Hannah: What are your 3 best tips for young people who are looking to turn in their 9-5 jobs and enter the digital world for more freedom?
Gregory: I wrote several tips in the below linked article, but the best things I would emphasize are:
a. start seeing the world of human interaction in terms of always seeking and exchanging value. This is the mindset you must have if you ever want to start convincing strangers to give you money, and creating value where it did not exist before.
b. Stop being a farmer, and start being a hunter. A hunter doesn’t know where his next meal is coming from, but he is always alert, agile, and ready to strike. Desperation moves him to grow and expand. He is never satisfied because the hunting grounds may dry up tomorrow and he’ll have to learn how to use a new weapon if he wants to keep eating. If you aren’t ready to be a hunter, you are much better off having a traditional “job”. But hunters would rather die than be locked into a system.
c. Your old jobs probably consisted of you doing one thing for eight hours on end.

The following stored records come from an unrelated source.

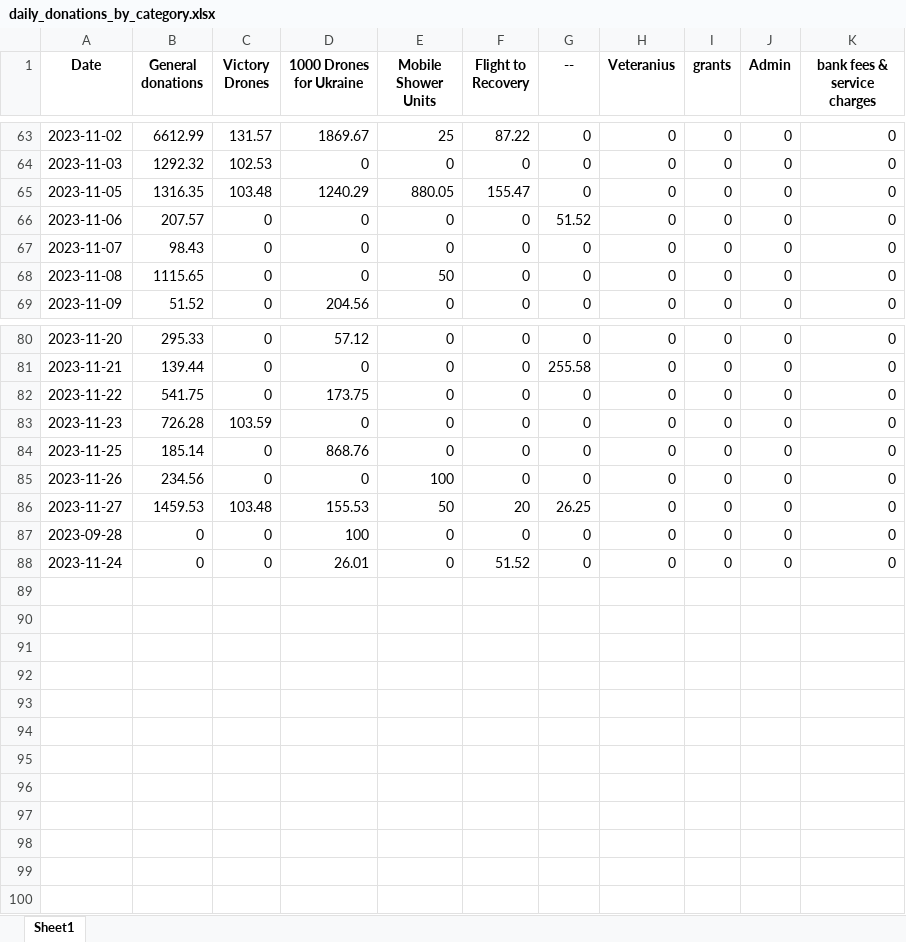
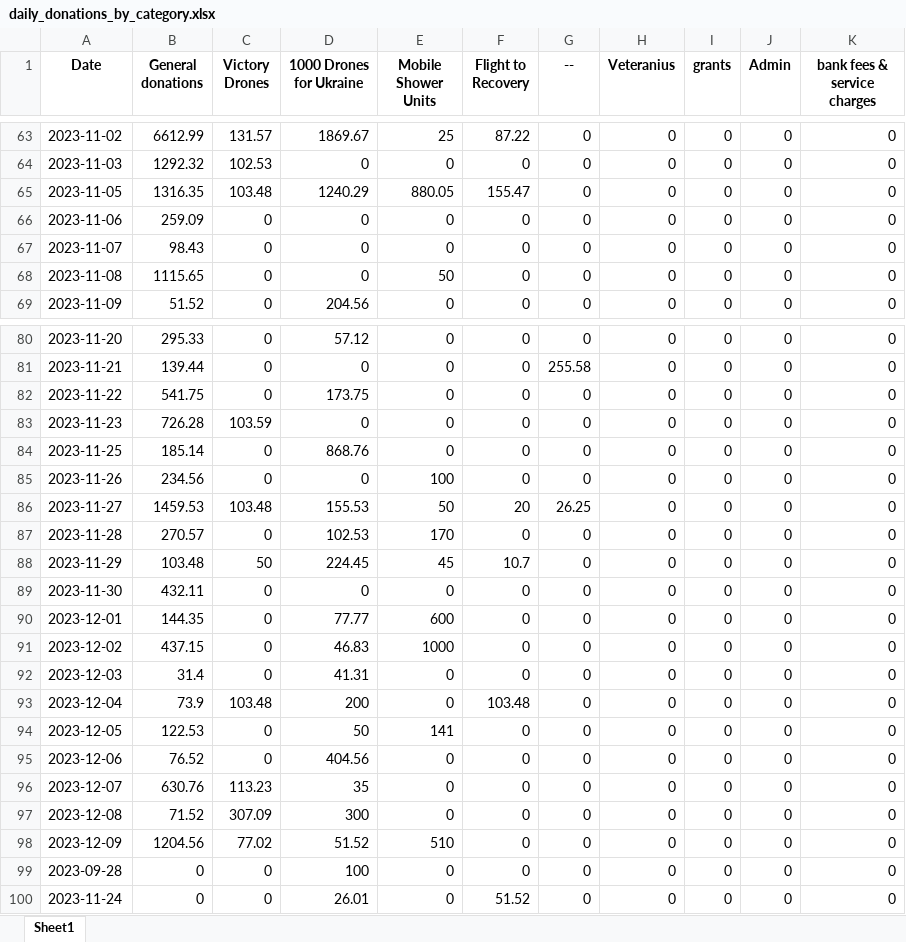
Before and after one commit to OleksiyVarfolomiyev/Dignitas-Ukraine-Finance, an Excel workbook: data/daily_donations_by_category.xlsx, sheet Sheet1, drawn as a sheet; only a part is shown, gaps mark what is left out; values as stored, in another font and other column widths than the file's, no borders; the diff names each change by its address in the sheet, - before the commit and + after, or states it on an @@ line.

Commit message:
data upd and area plot for cumulative donations added

```diff
--- a/data/daily_donations_by_category.xlsx (sheet Sheet1)
+++ b/data/daily_donations_by_category.xlsx (sheet Sheet1)
-B66 (General donations): 207.57
+B66 (General donations): 259.09
-G66 (--): 51.52
+G66 (--): 0
+row 87: 2023-11-28 | 270.57 | 0 | 102.53 | 170 | 0 | 0 | 0 | 0 | 0 | 0
+row 88: 2023-11-29 | 103.48 | 50 | 224.45 | 45 | 10.7 | 0 | 0 | 0 | 0 | 0
+row 89: 2023-11-30 | 432.11 | 0 | 0 | 0 | 0 | 0 | 0 | 0 | 0 | 0
+row 90: 2023-12-01 | 144.35 | 0 | 77.77 | 600 | 0 | 0 | 0 | 0 | 0 | 0
+row 91: 2023-12-02 | 437.15 | 0 | 46.83 | 1000 | 0 | 0 | 0 | 0 | 0 | 0
+row 92: 2023-12-03 | 31.4 | 0 | 41.31 | 0 | 0 | 0 | 0 | 0 | 0 | 0
+row 93: 2023-12-04 | 73.9 | 103.48 | 200 | 0 | 103.48 | 0 | 0 | 0 | 0 | 0
+row 94: 2023-12-05 | 122.53 | 0 | 50 | 141 | 0 | 0 | 0 | 0 | 0 | 0
+row 95: 2023-12-06 | 76.52 | 0 | 404.56 | 0 | 0 | 0 | 0 | 0 | 0 | 0
+row 96: 2023-12-07 | 630.76 | 113.23 | 35 | 0 | 0 | 0 | 0 | 0 | 0 | 0
+row 97: 2023-12-08 | 71.52 | 307.09 | 300 | 0 | 0 | 0 | 0 | 0 | 0 | 0
+row 98: 2023-12-09 | 1204.56 | 77.02 | 51.52 | 510 | 0 | 0 | 0 | 0 | 0 | 0
```
Also changed, not shown: data/donations_spending_by_category.xlsx, data/large_donations.xlsx, 6 other files.
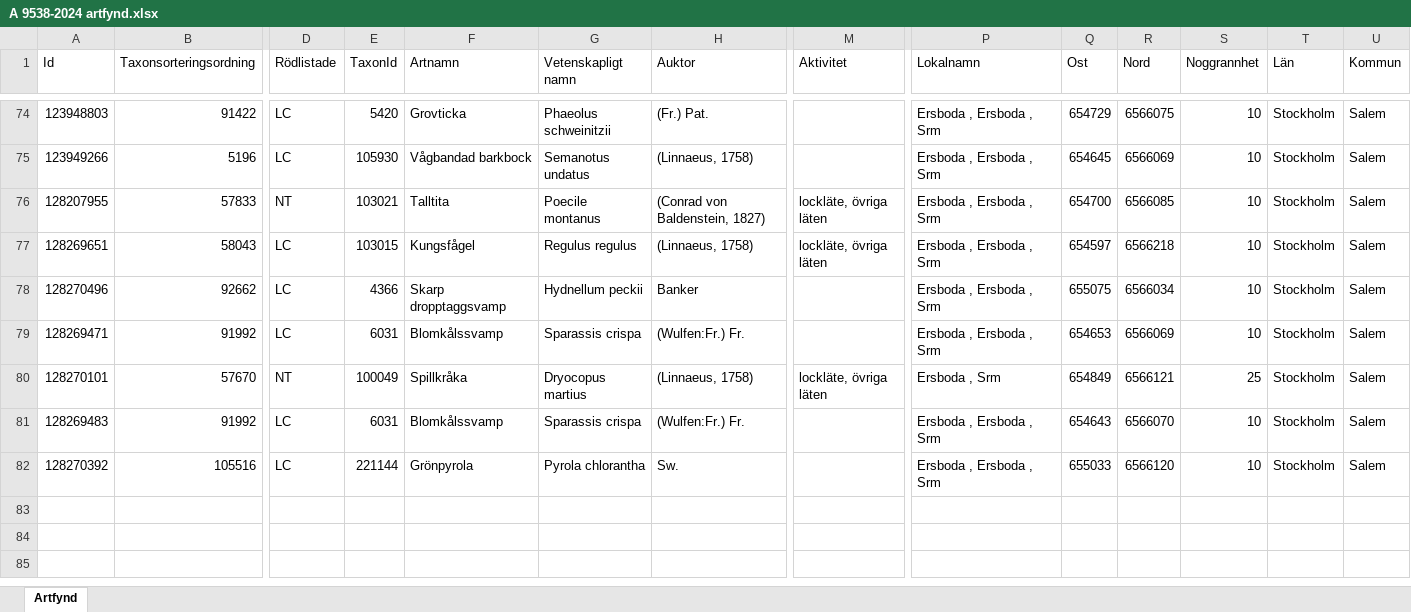
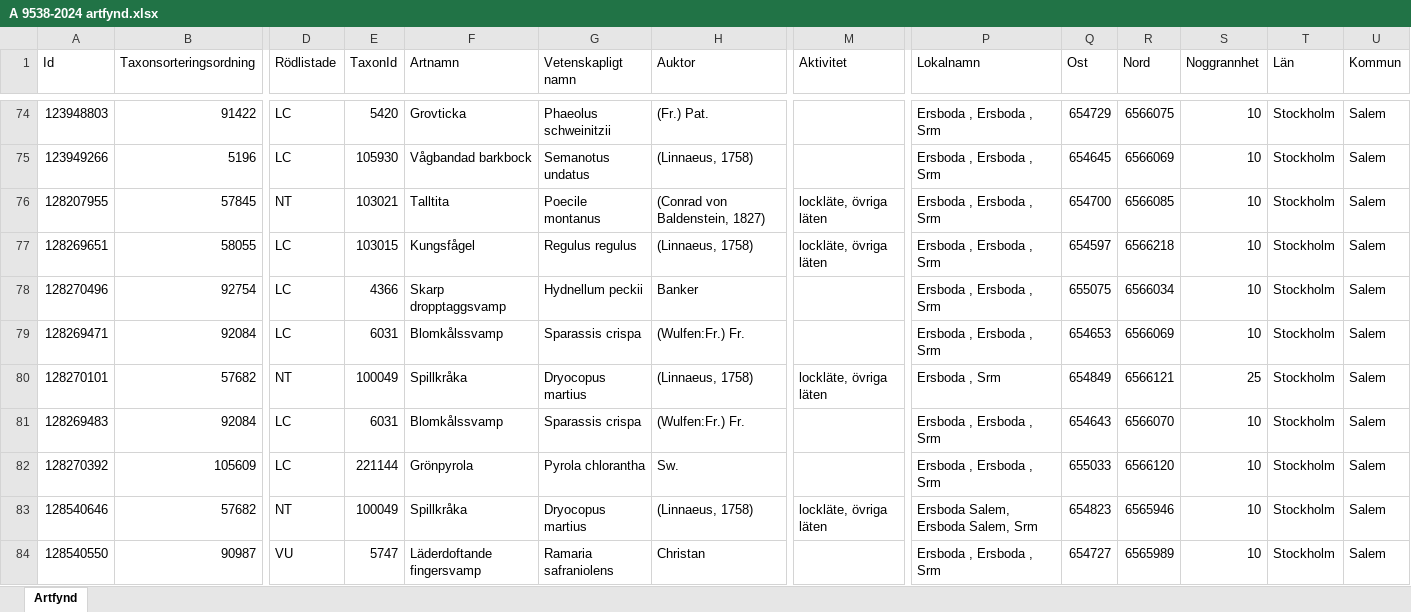
Before and after one commit to klasma/Logging_0128, an Excel workbook: artfynd/A 9538-2024 artfynd.xlsx, sheet Artfynd, drawn as a sheet; only a part is shown, gaps mark what is left out; values as stored, in another font and other column widths than the file's, no borders; rows hold the shown columns only; the diff names each change by its address in the sheet, - before the commit and + after, or states it on an @@ line.

```diff
--- a/artfynd/A 9538-2024 artfynd.xlsx (sheet Artfynd)
+++ b/artfynd/A 9538-2024 artfynd.xlsx (sheet Artfynd)
-B76 (Taxonsorteringsordning): 57833
+B76 (Taxonsorteringsordning): 57845
-B77 (Taxonsorteringsordning): 58043
+B77 (Taxonsorteringsordning): 58055
-B78 (Taxonsorteringsordning): 92662
+B78 (Taxonsorteringsordning): 92754
-B79 (Taxonsorteringsordning): 91992
+B79 (Taxonsorteringsordning): 92084
-B80 (Taxonsorteringsordning): 57670
+B80 (Taxonsorteringsordning): 57682
-B81 (Taxonsorteringsordning): 91992
+B81 (Taxonsorteringsordning): 92084
-B82 (Taxonsorteringsordning): 105516
+B82 (Taxonsorteringsordning): 105609
+row 83: 128540646 | 57682 | NT | 100049 | Spillkråka | Dryocopus martius | (Linnaeus, 1758) | lockläte, övriga läten | Ersboda Salem, Ersboda Salem, Srm | 654823 | 6565946 | 10 | Stockholm | Salem
+row 84: 128540550 | 90987 | VU | 5747 | Läderdoftande fingersvamp | Ramaria safraniolens | Christan |  | Ersboda , Ersboda , Srm | 654727 | 6565989 | 10 | Stockholm | Salem
```
Also changed, not shown: artfynd/A 32951-2025 artfynd.xlsx, artfynd/A 36244-2024 artfynd.xlsx, 54 other files.
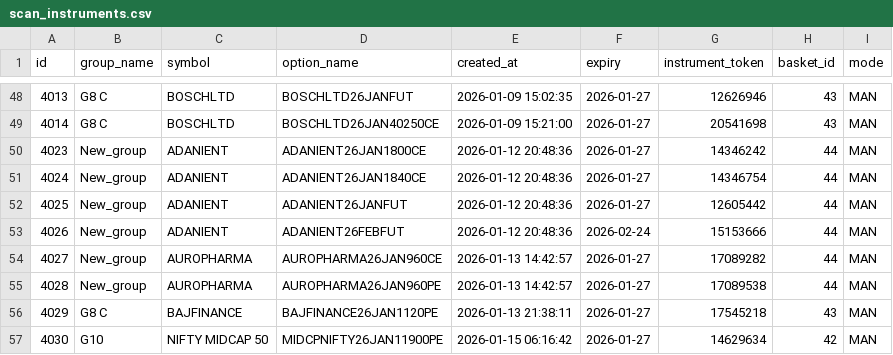
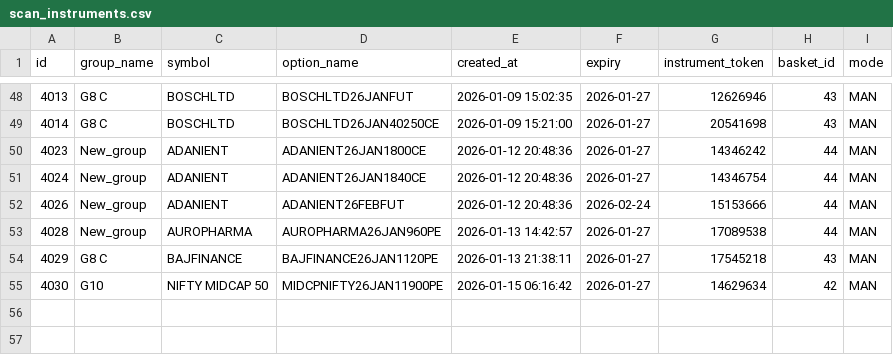
Before and after one commit to SriSahasra28/koshy, a CSV file: scan_instruments.csv, drawn as a sheet; only a part is shown, gaps mark what is left out.

```diff
--- a/scan_instruments.csv
+++ b/scan_instruments.csv
@@ -51,5 +51,3 @@ id,group_name,symbol,option_name,created_at,expiry,instrument_token,basket_id,mo
 4024,New_group,ADANIENT,ADANIENT26JAN1840CE,2026-01-12 20:48:36,2026-01-27,14346754,44,MAN
-4025,New_group,ADANIENT,ADANIENT26JANFUT,2026-01-12 20:48:36,2026-01-27,12605442,44,MAN
 4026,New_group,ADANIENT,ADANIENT26FEBFUT,2026-01-12 20:48:36,2026-02-24,15153666,44,MAN
-4027,New_group,AUROPHARMA,AUROPHARMA26JAN960CE,2026-01-13 14:42:57,2026-01-27,17089282,44,MAN
 4028,New_group,AUROPHARMA,AUROPHARMA26JAN960PE,2026-01-13 14:42:57,2026-01-27,17089538,44,MAN
```
Also changed, not shown: 8 other files.
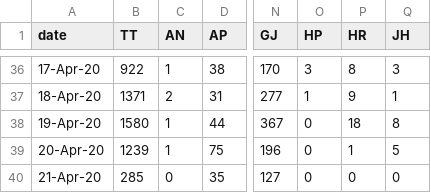
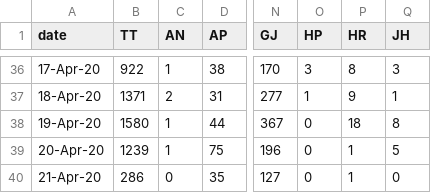
Before and after one commit to wanderingcoderr/api, a CSV file: states_daily_csv/confirmed.csv, drawn as a sheet; only a part is shown, gaps mark what is left out; the diff names each change by its address in the sheet, - before the commit and + after, or states it on an @@ line.

Commit message:
data updated on - Tue Apr 21 08:51:19 UTC 2020

```diff
--- a/states_daily_csv/confirmed.csv
+++ b/states_daily_csv/confirmed.csv
-B40 (TT): 285
+B40 (TT): 286
-P40 (HR): 0
+P40 (HR): 1
```
Also changed, not shown: states_daily_csv/recovered.csv, 6 other files.
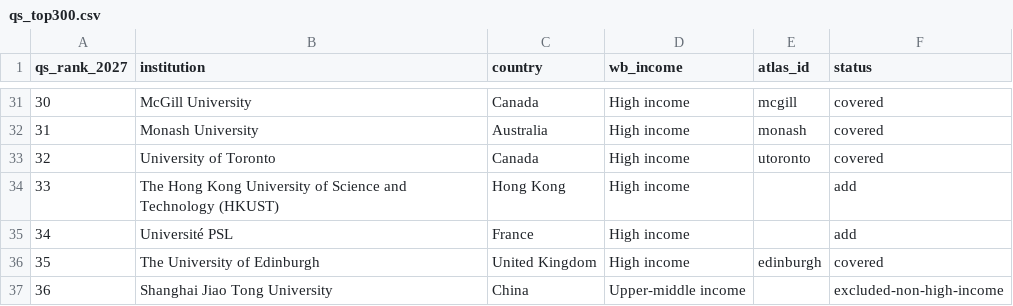
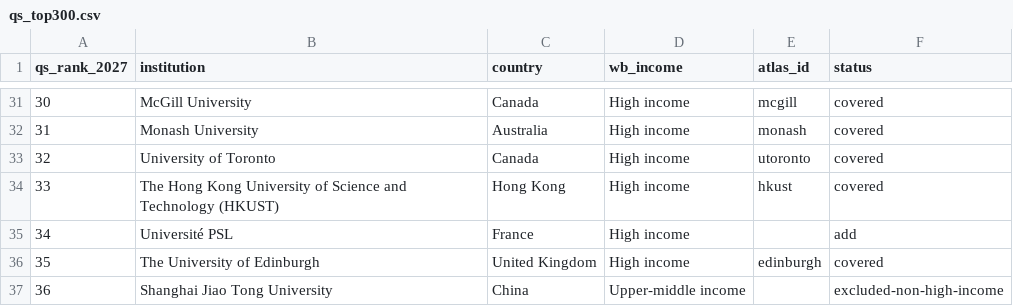
Before and after one commit to manilaladarsh-hash/YT, a CSV file: business/phd-atlas/handoff/qs_top300.csv, drawn as a sheet; only a part is shown, gaps mark what is left out.

Commit message:
Add The Hong Kong University of Science and Technology (hkust) with 13 STEM PhD programs

```diff
--- a/business/phd-atlas/handoff/qs_top300.csv
+++ b/business/phd-atlas/handoff/qs_top300.csv
@@ -33,3 +33,3 @@ qs_rank_2027,institution,country,wb_income,atlas_id,status
 32,University of Toronto,Canada,High income,utoronto,covered
-33,The Hong Kong University of Science and Technology (HKUST),Hong Kong,High income,,add
+33,The Hong Kong University of Science and Technology (HKUST),Hong Kong,High income,hkust,covered
 34,Université PSL,France,High income,,add
```
Also changed, not shown: 17 other files.
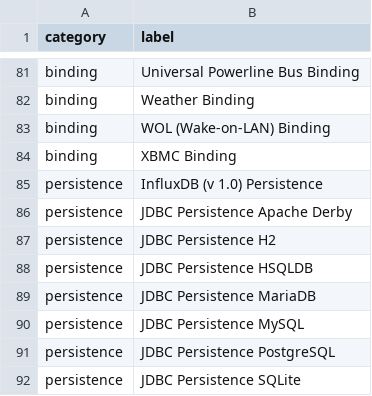
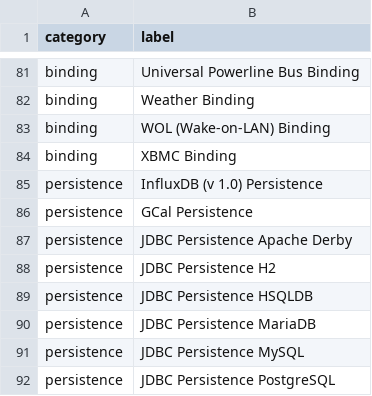
Before and after one commit to openhab/openhab-docs, a CSV file: _data/oh1addons.csv, drawn as a sheet; only a part is shown, gaps mark what is left out; the shorter side is filled out with more unchanged rows.

```diff
--- a/_data/oh1addons.csv
+++ b/_data/oh1addons.csv
@@ -85,2 +85,3 @@ binding,XBMC Binding
 persistence,InfluxDB (v 1.0) Persistence
+persistence,GCal Persistence
 persistence,JDBC Persistence Apache Derby
```
Also changed, not shown: 1 other file.
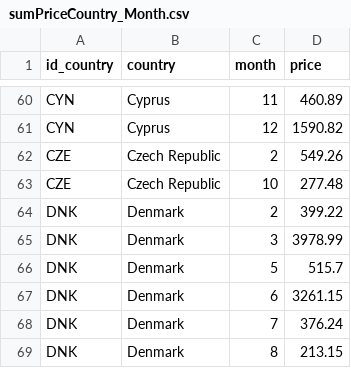
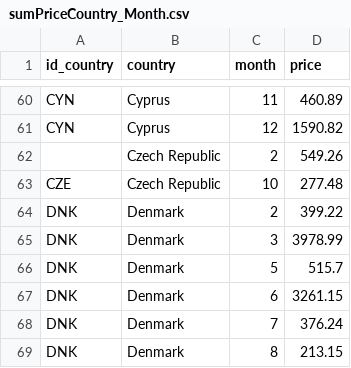
Before and after one commit to TruongLuan1996/OnlineRetail, a CSV file: data/sumPriceCountry_Month.csv, drawn as a sheet; only a part is shown, gaps mark what is left out.

```diff
--- a/data/sumPriceCountry_Month.csv
+++ b/data/sumPriceCountry_Month.csv
@@ -61,3 +61,3 @@ CYN,Cyprus,11,460.89
 CYN,Cyprus,12,1590.82
-CZE,Czech Republic,2,549.26
+,Czech Republic,2,549.26
 CZE,Czech Republic,10,277.48
```
Also changed, not shown: 4 other files.
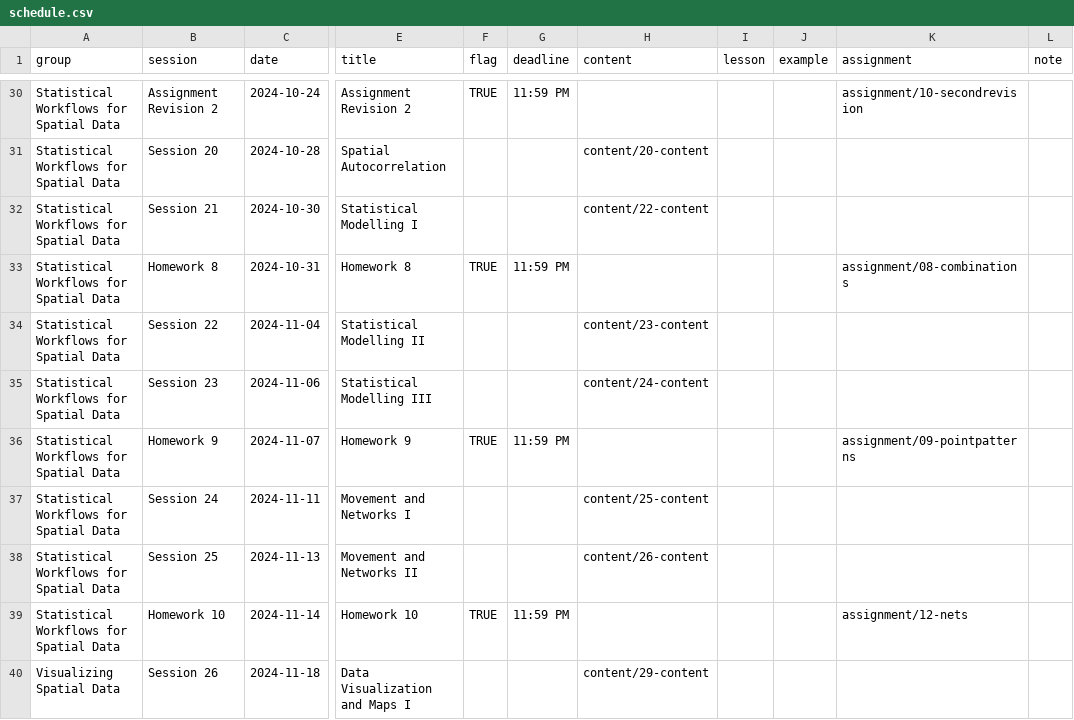
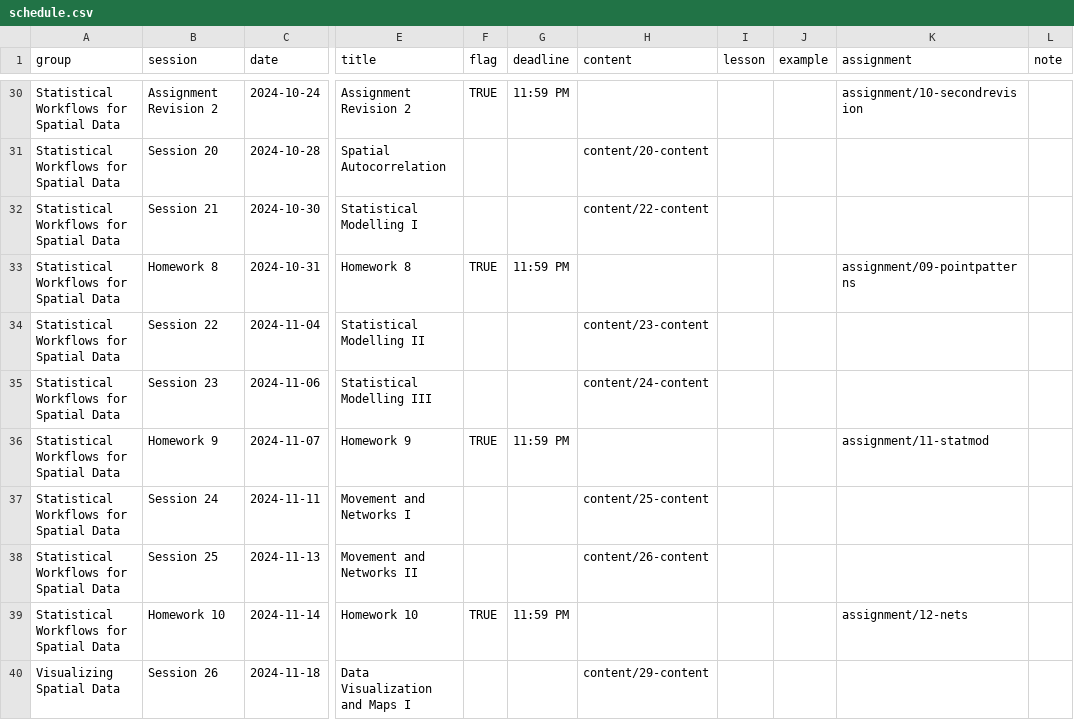
Before and after one commit to CarolynKoehn/isdrfall2024, a CSV file: data/schedule.csv, drawn as a sheet; only a part is shown, gaps mark what is left out; the diff names each change by its address in the sheet, - before the commit and + after, or states it on an @@ line.

```diff
--- a/data/schedule.csv
+++ b/data/schedule.csv
-K33 (assignment): assignment/08-combinations
+K33 (assignment): assignment/09-pointpatterns
-K36 (assignment): assignment/09-pointpatterns
+K36 (assignment): assignment/11-statmod
```
Also changed, not shown: 2 other files.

As an entrepreneur, you will have to wear many hats. I might get paid to write a page for someone, but I still had to build a web presence, learn what people like him are looking for, get on a call with him, and close a sales pitch to get the cash in my hand. If I need something I don’t know how to so, I start learning it. An entrepreneur is many things, but he is always a strategist.
If you would like to find out more about the services Gregory offers and how he is able to utilise the online world in order to travel more, check out his site: www.marketfit.net
Recommended reading: Article – 13 Starting Tips For Pre Entrepreneurs by Gregory V. Diehl